The Singing Ringing Tree

The Singing Ringing Tree, made in an East German studio in 1957, has had a weird effect on my psyche for the rest of my life. I still feel it's important all children have the crap scared out of them regularly in a surreal and incomprehensible way, and the East (PS er. more Eastern?) Europeans do it best. Also they had no silly moral qualms about stapling doves to a swing.

The Fast Show spoofed it (this might not mean much if you don't remember the original, though the above clip will help). Go here.


Peter said…
"The Singing Ringing Tree ... had a weird effect on my psyche for the rest of my life"

Me too! I saw it as a little kid in the '60s and it set off feelings and anxieties I'd never experienced before. Like adolescence or even adulthood starting too early. Given the impact it often seems to have had, I wonder if those exposed to the SRT at a tender age show subsequent commonalities in the way they develop as people?
Love it. Not sure why kids love to have the sh*t scared out of them. At my house, the favorite scary titles are The Gruffalo (by Julia Donaldson), Snarlyhissopus (by Alan MacDonald) and Qallupilluit (by Robert Munsch).
Paul P. Mealing said…
Hi Stephen,

I missed this when you posted it. All kids have nightmares, so being scared obviously has evolutionary value. I think it makes us wiser even at a very young age.

Stories are so close to dreams and serve the same purpose in my view.

Last year you challenged the virtue of the novel - well, I think you've answered your own question, at least to some extent.

Regards, Paul.
Nick said…
I thought you might be interested to know that a new generation of kids in Cambridge are going to suffer lasting psychological damage courtesy of The Singing Ringing Tree

Popular posts from this blog


(Published in Faith and Philosophy 2011. Volume 28, Issue 2, April 2011. Stephen Law. Pages 129-151) EVIDENCE, MIRACLES AND THE EXISTENCE OF JESUS Stephen Law Abstract The vast majority of Biblical historians believe there is evidence sufficient to place Jesus’ existence beyond reasonable doubt. Many believe the New Testament documents alone suffice firmly to establish Jesus as an actual, historical figure. I question these views. In particular, I argue (i) that the three most popular criteria by which various non-miraculous New Testament claims made about Jesus are supposedly corroborated are not sufficient, either singly or jointly, to place his existence beyond reasonable doubt, and (ii) that a prima facie plausible principle concerning how evidence should be assessed – a principle I call the contamination principle – entails that, given the large proportion of uncorroborated miracle claims made about Jesus in the New Testament documents, we should, in the absence of indepen
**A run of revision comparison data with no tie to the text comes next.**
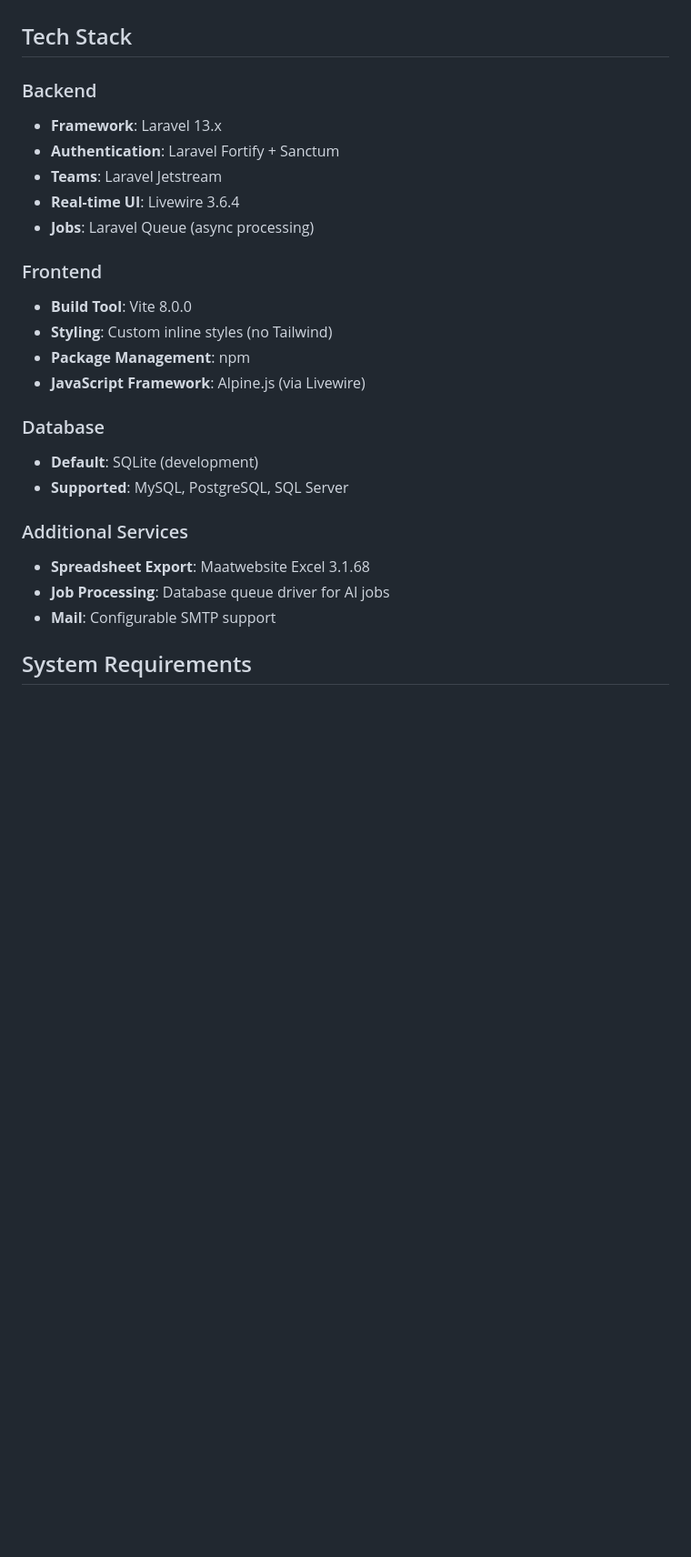
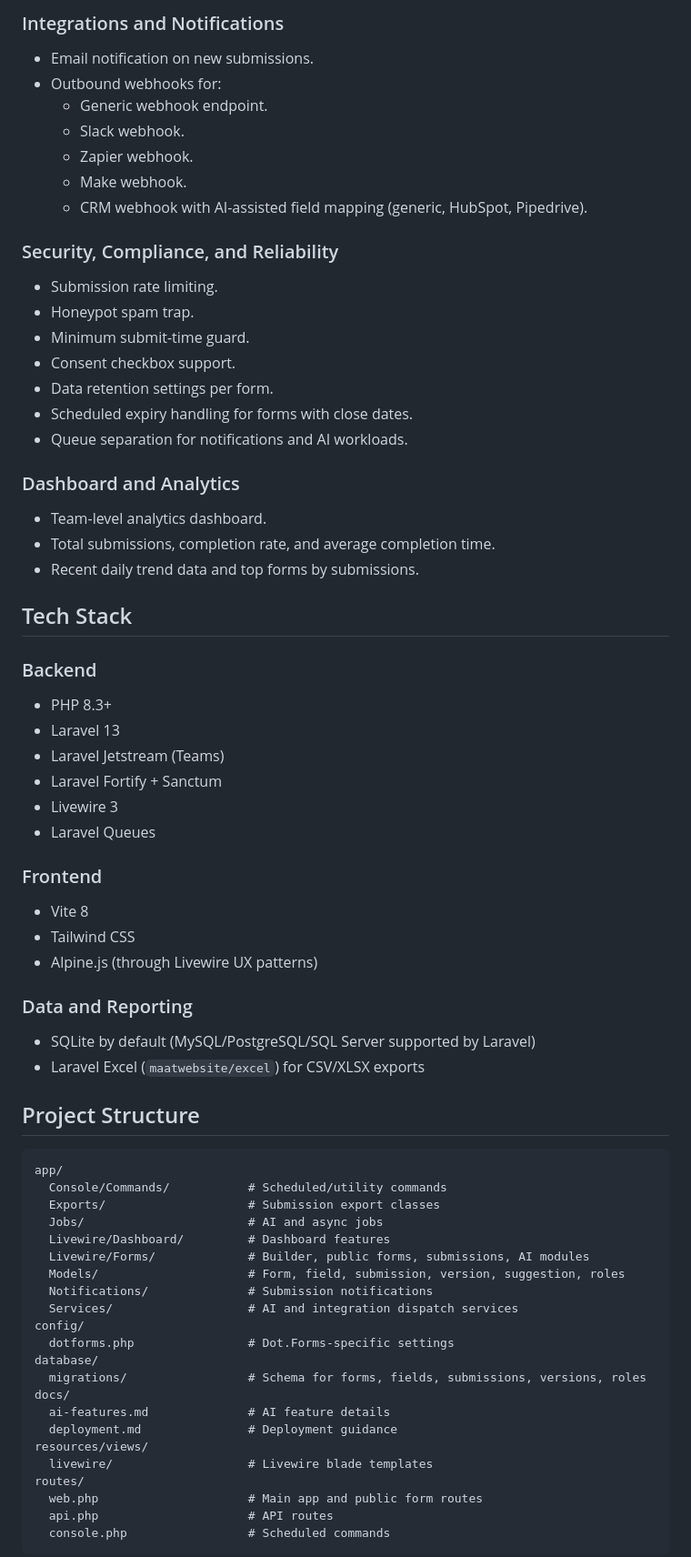
Before and after one commit to sakhileb/Dot.Forms, a Markdown page: README.md, the part around one of its changes. Shown at 91% size. Rendered like a GitHub page; blank space fills up the shorter version.

````diff
--- a/README.md
+++ b/README.md
@@ -47,26 +48,69 @@ Dot.Forms is a comprehensive form management system that enables users to:
+### Integrations and Notifications
+- Email notification on new submissions.
+- Outbound webhooks for:
+  - Generic webhook endpoint.
+  - Slack webhook.
+  - Zapier webhook.
+  - Make webhook.
+  - CRM webhook with AI-assisted field mapping (generic, HubSpot, Pipedrive).
+
+### Security, Compliance, and Reliability
+- Submission rate limiting.
+- Honeypot spam trap.
+- Minimum submit-time guard.
+- Consent checkbox support.
+- Data retention settings per form.
+- Scheduled expiry handling for forms with close dates.
+- Queue separation for notifications and AI workloads.
+
+### Dashboard and Analytics
+- Team-level analytics dashboard.
+- Total submissions, completion rate, and average completion time.
+- Recent daily trend data and top forms by submissions.
 
 ## Tech Stack
 
 ### Backend
-- **Framework**: Laravel 13.x
-- **Authentication**: Laravel Fortify + Sanctum
-- **Teams**: Laravel Jetstream
-- **Real-time UI**: Livewire 3.6.4
-- **Jobs**: Laravel Queue (async processing)
+- PHP 8.3+
+- Laravel 13
+- Laravel Jetstream (Teams)
+- Laravel Fortify + Sanctum
+- Livewire 3
+- Laravel Queues
 
 ### Frontend
-- **Build Tool**: Vite 8.0.0
-- **Styling**: Custom inline styles (no Tailwind)
-- **Package Management**: npm
-- **JavaScript Framework**: Alpine.js (via Livewire)
+- Vite 8
+- Tailwind CSS
+- Alpine.js (through Livewire UX patterns)
 
-### Database
-- **Default**: SQLite (development)
-- **Supported**: MySQL, PostgreSQL, SQL Server
+### Data and Reporting
+- SQLite by default (MySQL/PostgreSQL/SQL Server supported by Laravel)
+- Laravel Excel (`maatwebsite/excel`) for CSV/XLSX exports
 
-### Additional Services
-- **Spreadsheet Export**: Maatwebsite Excel 3.1.68
-- **Job Processing**: Database queue driver for AI jobs
-- **Mail**: Configurable SMTP support
+## Project Structure
 
-## System Requirements
+```text
+app/
+  Console/Commands/           # Scheduled/utility commands
+  Exports/                    # Submission export classes
+  Jobs/                       # AI and async jobs
+  Livewire/Dashboard/         # Dashboard features
+  Livewire/Forms/             # Builder, public forms, submissions, AI modules
+  Models/                     # Form, field, submission, version, suggestion, roles
+  Notifications/              # Submission notifications
+  Services/                   # AI and integration dispatch services
+config/
+  dotforms.php                # Dot.Forms-specific settings
+database/
+  migrations/                 # Schema for forms, fields, submissions, versions, roles
+docs/
+  ai-features.md              # AI feature details
+  deployment.md               # Deployment guidance
+resources/views/
+  livewire/                   # Livewire blade templates
+routes/
+  web.php                     # Main app and public form routes
+  api.php                     # API routes
+  console.php                 # Scheduled commands
+```
+
````
Also changed, not shown: other parts of README.md (+130 -318 lines).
What is Humanism?

What is Humanism? “Humanism” is a word that has had and continues to have a number of meanings. The focus here is on kind of atheistic world-view espoused by those who organize and campaign under that banner in the UK and abroad. We should acknowledge that there remain other uses of term. In one of the loosest senses of the expression, a “Humanist” is someone whose world-view gives special importance to human concerns, values and dignity. If that is what a Humanist is, then of course most of us qualify as Humanists, including many religious theists. But the fact remains that, around the world, those who organize under the label “Humanism” tend to sign up to a narrower, atheistic view. What does Humanism, understood in this narrower way, involve? The boundaries of the concept remain somewhat vague and ambiguous. However, most of those who organize under the banner of Humanism would accept the following minimal seven-point characterization of their world-view.

Plantinga's Evolutionary Argument Against Naturalism refuted

Here's my central criticism of Plantinga's Evolutionary Argument Against Naturalism (EAAN). It's novel and was published in Analysis last year. Here's the gist. Plantinga argues that if naturalism and evolution are true, then semantic epiphenomenalism is very probably true - that's to say, the content of our beliefs does not causally impinge on our behaviour. And if semantic properties such as having such-and-such content or being true cannot causally impinge on behaviour, then they cannot be selected for by unguided evolution. Plantinga's argument requires, crucially, that there be no conceptual links between belief content and behaviour of a sort that it's actually very plausible to suppose exist (note that to suppose there are such conceptual links is not necessarily to suppose that content can be exhaustively captured in terms of behaviour or functional role, etc. in the way logical behaviourists or functionalists suppose). It turns o